◆ Description of the task
Return all of the entries exactly as written.

◆ Entries provided
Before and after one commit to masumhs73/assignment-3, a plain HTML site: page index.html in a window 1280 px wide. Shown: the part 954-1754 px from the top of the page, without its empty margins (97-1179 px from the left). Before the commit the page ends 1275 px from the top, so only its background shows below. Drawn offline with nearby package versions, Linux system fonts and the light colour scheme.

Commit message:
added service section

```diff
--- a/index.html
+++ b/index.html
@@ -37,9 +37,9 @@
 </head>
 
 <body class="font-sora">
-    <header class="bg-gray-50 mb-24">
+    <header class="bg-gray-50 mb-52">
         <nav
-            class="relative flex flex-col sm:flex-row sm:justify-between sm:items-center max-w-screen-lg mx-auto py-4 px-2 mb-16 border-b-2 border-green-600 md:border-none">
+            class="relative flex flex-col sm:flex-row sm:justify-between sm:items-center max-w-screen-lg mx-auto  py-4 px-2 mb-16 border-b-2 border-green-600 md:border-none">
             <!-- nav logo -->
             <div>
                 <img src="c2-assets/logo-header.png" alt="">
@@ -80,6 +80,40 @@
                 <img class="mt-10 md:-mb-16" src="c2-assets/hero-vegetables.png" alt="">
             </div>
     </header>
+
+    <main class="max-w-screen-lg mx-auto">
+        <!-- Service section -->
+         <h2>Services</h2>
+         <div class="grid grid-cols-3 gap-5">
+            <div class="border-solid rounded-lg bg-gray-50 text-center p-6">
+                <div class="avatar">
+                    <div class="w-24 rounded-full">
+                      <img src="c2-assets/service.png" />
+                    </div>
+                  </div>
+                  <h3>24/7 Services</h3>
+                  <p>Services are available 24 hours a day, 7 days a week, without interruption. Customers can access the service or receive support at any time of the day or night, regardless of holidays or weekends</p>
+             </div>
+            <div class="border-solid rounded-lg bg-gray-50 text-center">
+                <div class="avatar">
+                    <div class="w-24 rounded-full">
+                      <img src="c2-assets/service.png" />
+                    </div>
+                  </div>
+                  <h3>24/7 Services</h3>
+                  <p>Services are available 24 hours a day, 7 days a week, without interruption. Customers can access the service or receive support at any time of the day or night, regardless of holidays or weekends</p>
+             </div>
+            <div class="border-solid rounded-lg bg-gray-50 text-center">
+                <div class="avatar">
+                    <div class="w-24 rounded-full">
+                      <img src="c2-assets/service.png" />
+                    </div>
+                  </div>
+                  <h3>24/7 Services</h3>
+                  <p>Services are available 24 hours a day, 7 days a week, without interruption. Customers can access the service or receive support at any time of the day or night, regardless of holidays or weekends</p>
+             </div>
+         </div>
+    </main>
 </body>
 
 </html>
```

◆ Exercise output
Before and after one commit to masumhs73/assignment-3, a plain HTML site: page index.html in a window 1280 px wide. Shown: the part 954-1754 px from the top of the page, without its empty margins (97-1179 px from the left). Before the commit the page ends 1275 px from the top, so only its background shows below. Drawn offline with nearby package versions, Linux system fonts and the light colour scheme.

Commit message:
added service section

```diff
--- a/index.html
+++ b/index.html
@@ -37,9 +37,9 @@
 </head>
 
 <body class="font-sora">
-    <header class="bg-gray-50 mb-24">
+    <header class="bg-gray-50 mb-52">
         <nav
-            class="relative flex flex-col sm:flex-row sm:justify-between sm:items-center max-w-screen-lg mx-auto py-4 px-2 mb-16 border-b-2 border-green-600 md:border-none">
+            class="relative flex flex-col sm:flex-row sm:justify-between sm:items-center max-w-screen-lg mx-auto  py-4 px-2 mb-16 border-b-2 border-green-600 md:border-none">
             <!-- nav logo -->
             <div>
                 <img src="c2-assets/logo-header.png" alt="">
@@ -80,6 +80,40 @@
                 <img class="mt-10 md:-mb-16" src="c2-assets/hero-vegetables.png" alt="">
             </div>
     </header>
+
+    <main class="max-w-screen-lg mx-auto">
+        <!-- Service section -->
+         <h2>Services</h2>
+         <div class="grid grid-cols-3 gap-5">
+            <div class="border-solid rounded-lg bg-gray-50 text-center p-6">
+                <div class="avatar">
+                    <div class="w-24 rounded-full">
+                      <img src="c2-assets/service.png" />
+                    </div>
+                  </div>
+                  <h3>24/7 Services</h3>
+                  <p>Services are available 24 hours a day, 7 days a week, without interruption. Customers can access the service or receive support at any time of the day or night, regardless of holidays or weekends</p>
+             </div>
+            <div class="border-solid rounded-lg bg-gray-50 text-center">
+                <div class="avatar">
+                    <div class="w-24 rounded-full">
+                      <img src="c2-assets/service.png" />
+                    </div>
+                  </div>
+                  <h3>24/7 Services</h3>
+                  <p>Services are available 24 hours a day, 7 days a week, without interruption. Customers can access the service or receive support at any time of the day or night, regardless of holidays or weekends</p>
+             </div>
+            <div class="border-solid rounded-lg bg-gray-50 text-center">
+                <div class="avatar">
+                    <div class="w-24 rounded-full">
+                      <img src="c2-assets/service.png" />
+                    </div>
+                  </div>
+                  <h3>24/7 Services</h3>
+                  <p>Services are available 24 hours a day, 7 days a week, without interruption. Customers can access the service or receive support at any time of the day or night, regardless of holidays or weekends</p>
+             </div>
+         </div>
+    </main>
 </body>
 
 </html>
```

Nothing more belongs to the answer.